*** Opening of EXTRACTED DATA ***

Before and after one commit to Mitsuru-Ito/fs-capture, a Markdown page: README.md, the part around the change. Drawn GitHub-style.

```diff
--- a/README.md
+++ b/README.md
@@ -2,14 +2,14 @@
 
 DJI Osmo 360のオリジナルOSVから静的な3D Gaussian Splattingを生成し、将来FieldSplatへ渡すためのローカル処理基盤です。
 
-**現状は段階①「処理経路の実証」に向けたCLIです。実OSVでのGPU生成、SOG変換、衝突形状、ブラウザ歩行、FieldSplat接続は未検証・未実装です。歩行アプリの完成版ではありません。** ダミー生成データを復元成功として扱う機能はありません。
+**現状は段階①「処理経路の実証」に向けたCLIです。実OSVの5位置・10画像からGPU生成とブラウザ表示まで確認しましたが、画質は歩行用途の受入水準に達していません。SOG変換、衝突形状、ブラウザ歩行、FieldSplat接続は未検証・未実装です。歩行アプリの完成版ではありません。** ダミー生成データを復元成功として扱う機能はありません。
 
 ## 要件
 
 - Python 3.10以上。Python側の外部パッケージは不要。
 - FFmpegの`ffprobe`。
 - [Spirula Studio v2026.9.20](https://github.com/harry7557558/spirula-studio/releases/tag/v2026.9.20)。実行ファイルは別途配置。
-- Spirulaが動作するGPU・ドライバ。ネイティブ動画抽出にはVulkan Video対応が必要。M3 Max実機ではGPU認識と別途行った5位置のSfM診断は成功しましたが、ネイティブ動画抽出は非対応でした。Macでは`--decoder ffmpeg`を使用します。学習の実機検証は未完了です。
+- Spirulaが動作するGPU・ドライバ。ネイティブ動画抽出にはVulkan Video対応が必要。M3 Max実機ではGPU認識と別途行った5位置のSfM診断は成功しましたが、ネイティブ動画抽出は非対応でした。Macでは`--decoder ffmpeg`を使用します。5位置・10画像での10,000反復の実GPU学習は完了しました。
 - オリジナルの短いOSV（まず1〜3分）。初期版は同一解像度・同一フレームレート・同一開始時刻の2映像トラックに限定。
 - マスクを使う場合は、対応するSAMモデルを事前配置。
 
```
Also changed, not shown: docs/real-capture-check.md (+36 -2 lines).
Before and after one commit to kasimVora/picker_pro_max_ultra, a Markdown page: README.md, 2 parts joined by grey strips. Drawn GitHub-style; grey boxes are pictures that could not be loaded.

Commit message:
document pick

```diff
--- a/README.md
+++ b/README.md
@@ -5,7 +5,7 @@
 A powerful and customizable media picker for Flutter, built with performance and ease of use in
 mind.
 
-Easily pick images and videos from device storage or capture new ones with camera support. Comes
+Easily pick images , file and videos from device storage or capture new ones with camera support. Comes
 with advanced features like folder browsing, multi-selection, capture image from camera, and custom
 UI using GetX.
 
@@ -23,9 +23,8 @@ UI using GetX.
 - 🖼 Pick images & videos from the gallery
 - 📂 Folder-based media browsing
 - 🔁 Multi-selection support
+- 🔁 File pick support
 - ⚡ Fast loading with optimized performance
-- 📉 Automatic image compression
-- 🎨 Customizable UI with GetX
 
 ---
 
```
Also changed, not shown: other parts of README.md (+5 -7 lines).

*** Close of EXTRACTED DATA ***

# [HOW TO COMPLETE THIS TASK]
Everything in the material above is to be copied exactly.

# [RESULT OF THE TASK]
Before and after one commit to Mitsuru-Ito/fs-capture, a Markdown page: README.md, the part around the change. Drawn GitHub-style.

```diff
--- a/README.md
+++ b/README.md
@@ -2,14 +2,14 @@
 
 DJI Osmo 360のオリジナルOSVから静的な3D Gaussian Splattingを生成し、将来FieldSplatへ渡すためのローカル処理基盤です。
 
-**現状は段階①「処理経路の実証」に向けたCLIです。実OSVでのGPU生成、SOG変換、衝突形状、ブラウザ歩行、FieldSplat接続は未検証・未実装です。歩行アプリの完成版ではありません。** ダミー生成データを復元成功として扱う機能はありません。
+**現状は段階①「処理経路の実証」に向けたCLIです。実OSVの5位置・10画像からGPU生成とブラウザ表示まで確認しましたが、画質は歩行用途の受入水準に達していません。SOG変換、衝突形状、ブラウザ歩行、FieldSplat接続は未検証・未実装です。歩行アプリの完成版ではありません。** ダミー生成データを復元成功として扱う機能はありません。
 
 ## 要件
 
 - Python 3.10以上。Python側の外部パッケージは不要。
 - FFmpegの`ffprobe`。
 - [Spirula Studio v2026.9.20](https://github.com/harry7557558/spirula-studio/releases/tag/v2026.9.20)。実行ファイルは別途配置。
-- Spirulaが動作するGPU・ドライバ。ネイティブ動画抽出にはVulkan Video対応が必要。M3 Max実機ではGPU認識と別途行った5位置のSfM診断は成功しましたが、ネイティブ動画抽出は非対応でした。Macでは`--decoder ffmpeg`を使用します。学習の実機検証は未完了です。
+- Spirulaが動作するGPU・ドライバ。ネイティブ動画抽出にはVulkan Video対応が必要。M3 Max実機ではGPU認識と別途行った5位置のSfM診断は成功しましたが、ネイティブ動画抽出は非対応でした。Macでは`--decoder ffmpeg`を使用します。5位置・10画像での10,000反復の実GPU学習は完了しました。
 - オリジナルの短いOSV（まず1〜3分）。初期版は同一解像度・同一フレームレート・同一開始時刻の2映像トラックに限定。
 - マスクを使う場合は、対応するSAMモデルを事前配置。
 
```
Also changed, not shown: docs/real-capture-check.md (+36 -2 lines).
Before and after one commit to kasimVora/picker_pro_max_ultra, a Markdown page: README.md, 2 parts joined by grey strips. Drawn GitHub-style; grey boxes are pictures that could not be loaded.

Commit message:
document pick

```diff
--- a/README.md
+++ b/README.md
@@ -5,7 +5,7 @@
 A powerful and customizable media picker for Flutter, built with performance and ease of use in
 mind.
 
-Easily pick images and videos from device storage or capture new ones with camera support. Comes
+Easily pick images , file and videos from device storage or capture new ones with camera support. Comes
 with advanced features like folder browsing, multi-selection, capture image from camera, and custom
 UI using GetX.
 
@@ -23,9 +23,8 @@ UI using GetX.
 - 🖼 Pick images & videos from the gallery
 - 📂 Folder-based media browsing
 - 🔁 Multi-selection support
+- 🔁 File pick support
 - ⚡ Fast loading with optimized performance
-- 📉 Automatic image compression
-- 🎨 Customizable UI with GetX
 
 ---
 
```
Also changed, not shown: other parts of README.md (+5 -7 lines).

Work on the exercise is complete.